-- Opening Marker --

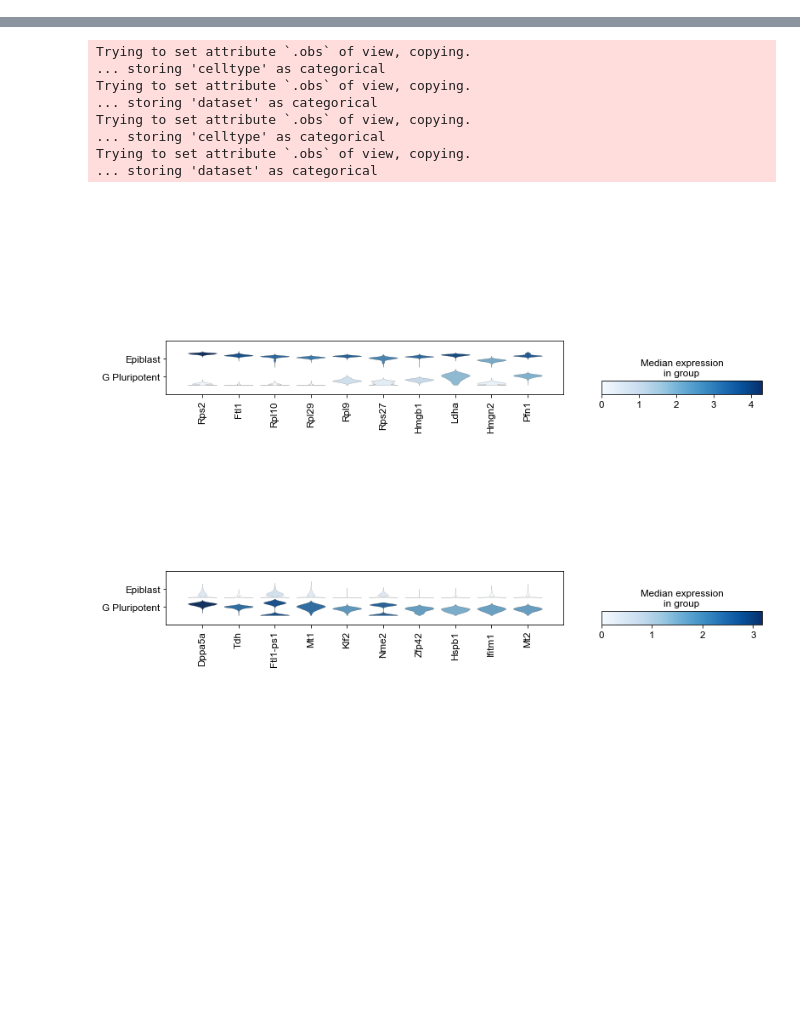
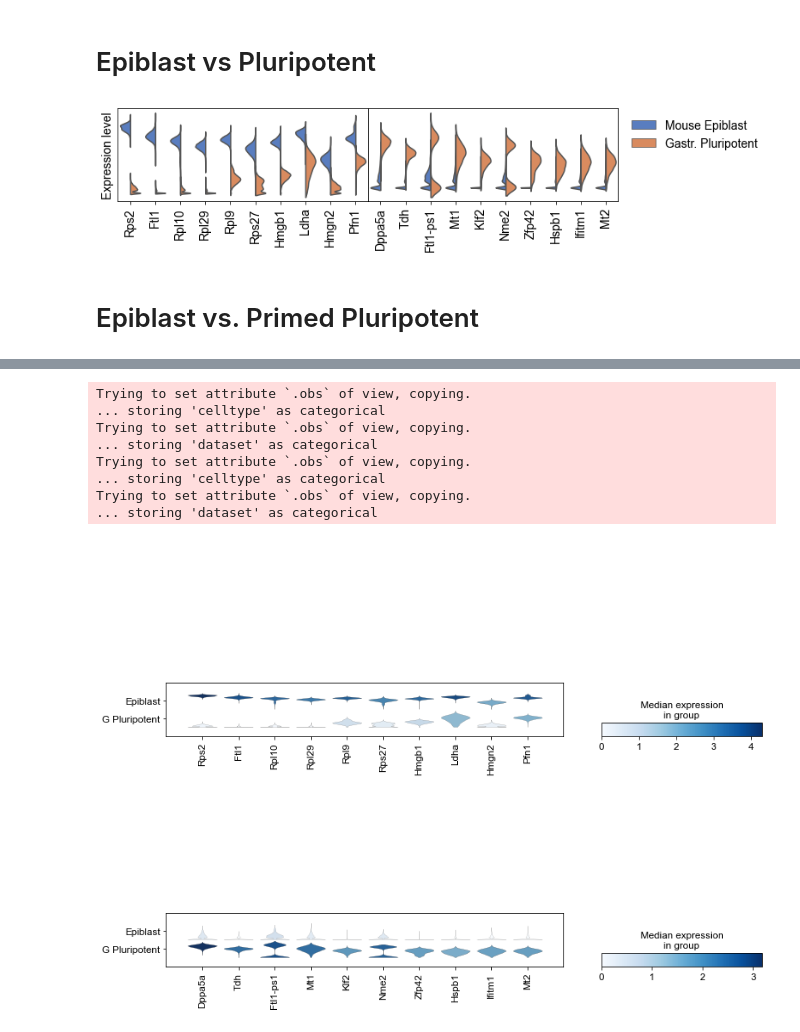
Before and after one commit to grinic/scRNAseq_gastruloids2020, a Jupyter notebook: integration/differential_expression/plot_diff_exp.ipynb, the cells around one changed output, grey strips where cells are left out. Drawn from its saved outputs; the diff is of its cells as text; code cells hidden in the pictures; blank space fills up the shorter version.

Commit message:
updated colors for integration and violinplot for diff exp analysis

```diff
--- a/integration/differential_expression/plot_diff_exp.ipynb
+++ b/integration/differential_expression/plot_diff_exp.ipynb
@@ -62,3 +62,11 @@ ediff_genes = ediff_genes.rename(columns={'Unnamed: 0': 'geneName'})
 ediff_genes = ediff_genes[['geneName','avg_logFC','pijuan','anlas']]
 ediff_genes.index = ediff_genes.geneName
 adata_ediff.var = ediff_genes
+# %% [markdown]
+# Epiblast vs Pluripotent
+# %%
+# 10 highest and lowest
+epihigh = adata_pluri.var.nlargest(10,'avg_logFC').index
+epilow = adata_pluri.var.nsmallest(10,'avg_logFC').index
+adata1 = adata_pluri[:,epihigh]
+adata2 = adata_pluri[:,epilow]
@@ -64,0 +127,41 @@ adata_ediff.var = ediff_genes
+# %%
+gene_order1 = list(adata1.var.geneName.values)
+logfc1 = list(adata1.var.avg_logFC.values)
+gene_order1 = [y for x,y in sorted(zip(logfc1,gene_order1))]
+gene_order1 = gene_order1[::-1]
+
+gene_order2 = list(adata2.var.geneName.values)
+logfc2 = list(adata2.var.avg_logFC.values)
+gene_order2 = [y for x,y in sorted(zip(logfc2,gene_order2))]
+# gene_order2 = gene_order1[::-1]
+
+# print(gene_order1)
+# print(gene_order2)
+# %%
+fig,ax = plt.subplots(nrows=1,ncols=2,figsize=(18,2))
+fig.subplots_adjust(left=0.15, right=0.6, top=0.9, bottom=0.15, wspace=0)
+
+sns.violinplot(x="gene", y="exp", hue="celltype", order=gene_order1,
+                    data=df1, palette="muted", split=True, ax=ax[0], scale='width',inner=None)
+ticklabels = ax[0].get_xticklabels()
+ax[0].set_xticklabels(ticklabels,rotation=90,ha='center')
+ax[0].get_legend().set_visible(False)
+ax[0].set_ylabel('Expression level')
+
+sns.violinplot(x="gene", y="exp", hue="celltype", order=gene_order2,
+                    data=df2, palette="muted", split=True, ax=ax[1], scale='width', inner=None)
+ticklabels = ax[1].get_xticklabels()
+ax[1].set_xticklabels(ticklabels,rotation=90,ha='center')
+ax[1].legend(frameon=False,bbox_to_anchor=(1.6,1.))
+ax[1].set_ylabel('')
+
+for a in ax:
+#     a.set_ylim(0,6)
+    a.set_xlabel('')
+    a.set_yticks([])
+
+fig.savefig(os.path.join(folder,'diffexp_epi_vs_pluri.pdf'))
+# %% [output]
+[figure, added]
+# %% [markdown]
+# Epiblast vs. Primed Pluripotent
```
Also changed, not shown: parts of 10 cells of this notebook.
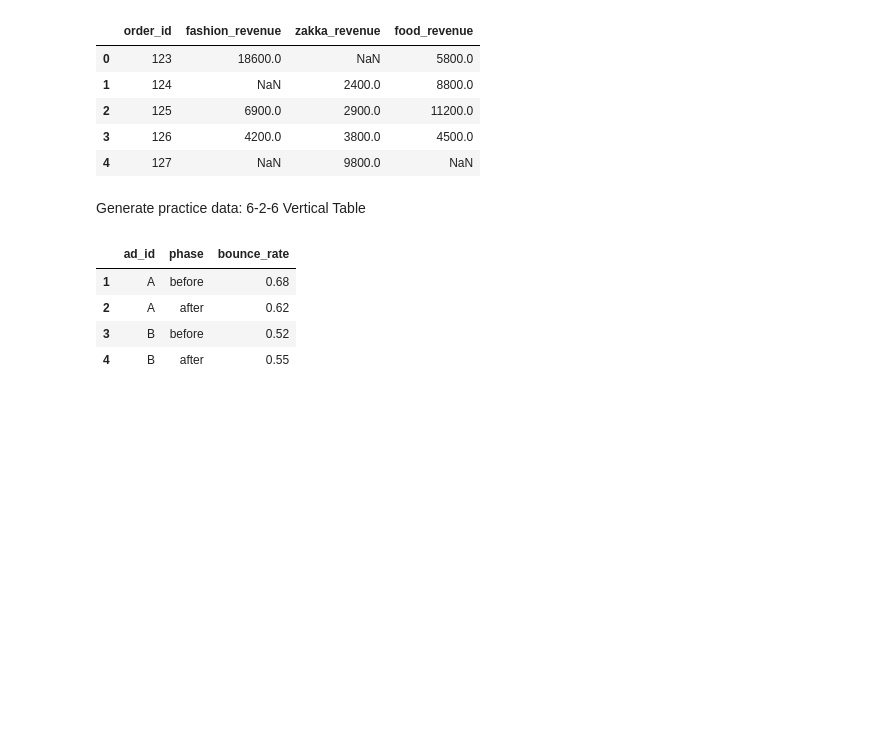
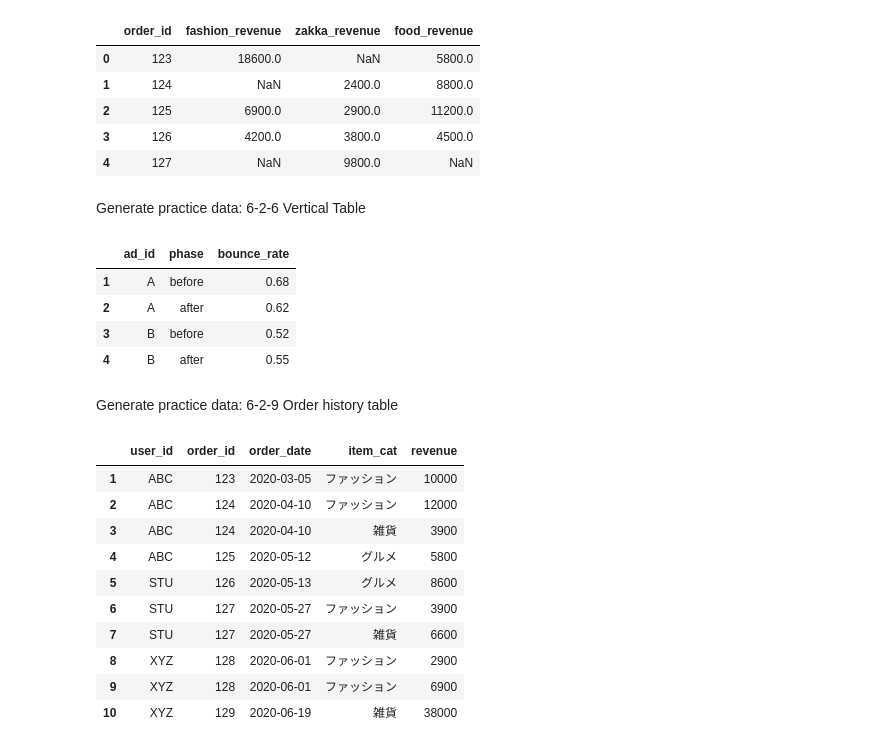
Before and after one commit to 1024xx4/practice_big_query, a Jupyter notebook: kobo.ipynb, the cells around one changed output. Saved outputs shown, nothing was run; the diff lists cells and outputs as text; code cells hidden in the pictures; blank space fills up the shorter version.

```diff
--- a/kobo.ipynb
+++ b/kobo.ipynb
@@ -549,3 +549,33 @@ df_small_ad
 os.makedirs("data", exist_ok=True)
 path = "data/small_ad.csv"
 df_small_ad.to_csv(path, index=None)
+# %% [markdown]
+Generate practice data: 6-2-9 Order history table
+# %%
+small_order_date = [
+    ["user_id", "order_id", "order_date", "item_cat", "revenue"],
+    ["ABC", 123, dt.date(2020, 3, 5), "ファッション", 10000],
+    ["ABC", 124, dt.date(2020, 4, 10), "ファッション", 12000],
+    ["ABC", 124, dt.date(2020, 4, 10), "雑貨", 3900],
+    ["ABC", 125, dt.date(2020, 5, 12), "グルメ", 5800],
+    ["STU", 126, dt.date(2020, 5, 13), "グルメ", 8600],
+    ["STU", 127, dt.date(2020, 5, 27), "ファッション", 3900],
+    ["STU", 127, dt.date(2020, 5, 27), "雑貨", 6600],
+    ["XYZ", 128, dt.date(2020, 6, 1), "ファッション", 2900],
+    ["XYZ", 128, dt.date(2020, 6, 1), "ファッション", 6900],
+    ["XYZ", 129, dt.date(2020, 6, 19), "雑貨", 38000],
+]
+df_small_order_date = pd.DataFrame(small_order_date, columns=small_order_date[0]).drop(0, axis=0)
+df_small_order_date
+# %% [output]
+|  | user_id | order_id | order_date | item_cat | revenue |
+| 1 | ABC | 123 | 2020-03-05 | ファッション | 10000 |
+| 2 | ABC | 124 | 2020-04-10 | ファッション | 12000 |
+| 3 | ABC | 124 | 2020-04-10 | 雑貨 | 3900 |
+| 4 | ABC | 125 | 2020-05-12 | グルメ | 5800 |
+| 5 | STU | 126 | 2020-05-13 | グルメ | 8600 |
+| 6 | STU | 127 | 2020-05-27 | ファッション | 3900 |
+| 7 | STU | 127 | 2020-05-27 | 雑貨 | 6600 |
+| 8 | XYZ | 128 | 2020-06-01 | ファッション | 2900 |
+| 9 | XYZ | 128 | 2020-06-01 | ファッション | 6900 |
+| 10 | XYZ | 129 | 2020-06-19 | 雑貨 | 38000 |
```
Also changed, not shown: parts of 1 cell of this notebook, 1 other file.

-- Closing Marker --

TASK INSTRUCTIONS
Return the complete data unchanged and include none of the pictures.

SOLUTION TO THIS TASK
Before and after one commit to grinic/scRNAseq_gastruloids2020, a Jupyter notebook: integration/differential_expression/plot_diff_exp.ipynb, the cells around one changed output, grey strips where cells are left out. Drawn from its saved outputs; the diff is of its cells as text; code cells hidden in the pictures; blank space fills up the shorter version.

Commit message:
updated colors for integration and violinplot for diff exp analysis

```diff
--- a/integration/differential_expression/plot_diff_exp.ipynb
+++ b/integration/differential_expression/plot_diff_exp.ipynb
@@ -62,3 +62,11 @@ ediff_genes = ediff_genes.rename(columns={'Unnamed: 0': 'geneName'})
 ediff_genes = ediff_genes[['geneName','avg_logFC','pijuan','anlas']]
 ediff_genes.index = ediff_genes.geneName
 adata_ediff.var = ediff_genes
+# %% [markdown]
+# Epiblast vs Pluripotent
+# %%
+# 10 highest and lowest
+epihigh = adata_pluri.var.nlargest(10,'avg_logFC').index
+epilow = adata_pluri.var.nsmallest(10,'avg_logFC').index
+adata1 = adata_pluri[:,epihigh]
+adata2 = adata_pluri[:,epilow]
@@ -64,0 +127,41 @@ adata_ediff.var = ediff_genes
+# %%
+gene_order1 = list(adata1.var.geneName.values)
+logfc1 = list(adata1.var.avg_logFC.values)
+gene_order1 = [y for x,y in sorted(zip(logfc1,gene_order1))]
+gene_order1 = gene_order1[::-1]
+
+gene_order2 = list(adata2.var.geneName.values)
+logfc2 = list(adata2.var.avg_logFC.values)
+gene_order2 = [y for x,y in sorted(zip(logfc2,gene_order2))]
+# gene_order2 = gene_order1[::-1]
+
+# print(gene_order1)
+# print(gene_order2)
+# %%
+fig,ax = plt.subplots(nrows=1,ncols=2,figsize=(18,2))
+fig.subplots_adjust(left=0.15, right=0.6, top=0.9, bottom=0.15, wspace=0)
+
+sns.violinplot(x="gene", y="exp", hue="celltype", order=gene_order1,
+                    data=df1, palette="muted", split=True, ax=ax[0], scale='width',inner=None)
+ticklabels = ax[0].get_xticklabels()
+ax[0].set_xticklabels(ticklabels,rotation=90,ha='center')
+ax[0].get_legend().set_visible(False)
+ax[0].set_ylabel('Expression level')
+
+sns.violinplot(x="gene", y="exp", hue="celltype", order=gene_order2,
+                    data=df2, palette="muted", split=True, ax=ax[1], scale='width', inner=None)
+ticklabels = ax[1].get_xticklabels()
+ax[1].set_xticklabels(ticklabels,rotation=90,ha='center')
+ax[1].legend(frameon=False,bbox_to_anchor=(1.6,1.))
+ax[1].set_ylabel('')
+
+for a in ax:
+#     a.set_ylim(0,6)
+    a.set_xlabel('')
+    a.set_yticks([])
+
+fig.savefig(os.path.join(folder,'diffexp_epi_vs_pluri.pdf'))
+# %% [output]
+[figure, added]
+# %% [markdown]
+# Epiblast vs. Primed Pluripotent
```
Also changed, not shown: parts of 10 cells of this notebook.
Before and after one commit to 1024xx4/practice_big_query, a Jupyter notebook: kobo.ipynb, the cells around one changed output. Saved outputs shown, nothing was run; the diff lists cells and outputs as text; code cells hidden in the pictures; blank space fills up the shorter version.

```diff
--- a/kobo.ipynb
+++ b/kobo.ipynb
@@ -549,3 +549,33 @@ df_small_ad
 os.makedirs("data", exist_ok=True)
 path = "data/small_ad.csv"
 df_small_ad.to_csv(path, index=None)
+# %% [markdown]
+Generate practice data: 6-2-9 Order history table
+# %%
+small_order_date = [
+    ["user_id", "order_id", "order_date", "item_cat", "revenue"],
+    ["ABC", 123, dt.date(2020, 3, 5), "ファッション", 10000],
+    ["ABC", 124, dt.date(2020, 4, 10), "ファッション", 12000],
+    ["ABC", 124, dt.date(2020, 4, 10), "雑貨", 3900],
+    ["ABC", 125, dt.date(2020, 5, 12), "グルメ", 5800],
+    ["STU", 126, dt.date(2020, 5, 13), "グルメ", 8600],
+    ["STU", 127, dt.date(2020, 5, 27), "ファッション", 3900],
+    ["STU", 127, dt.date(2020, 5, 27), "雑貨", 6600],
+    ["XYZ", 128, dt.date(2020, 6, 1), "ファッション", 2900],
+    ["XYZ", 128, dt.date(2020, 6, 1), "ファッション", 6900],
+    ["XYZ", 129, dt.date(2020, 6, 19), "雑貨", 38000],
+]
+df_small_order_date = pd.DataFrame(small_order_date, columns=small_order_date[0]).drop(0, axis=0)
+df_small_order_date
+# %% [output]
+|  | user_id | order_id | order_date | item_cat | revenue |
+| 1 | ABC | 123 | 2020-03-05 | ファッション | 10000 |
+| 2 | ABC | 124 | 2020-04-10 | ファッション | 12000 |
+| 3 | ABC | 124 | 2020-04-10 | 雑貨 | 3900 |
+| 4 | ABC | 125 | 2020-05-12 | グルメ | 5800 |
+| 5 | STU | 126 | 2020-05-13 | グルメ | 8600 |
+| 6 | STU | 127 | 2020-05-27 | ファッション | 3900 |
+| 7 | STU | 127 | 2020-05-27 | 雑貨 | 6600 |
+| 8 | XYZ | 128 | 2020-06-01 | ファッション | 2900 |
+| 9 | XYZ | 128 | 2020-06-01 | ファッション | 6900 |
+| 10 | XYZ | 129 | 2020-06-19 | 雑貨 | 38000 |
```
Also changed, not shown: parts of 1 cell of this notebook, 1 other file.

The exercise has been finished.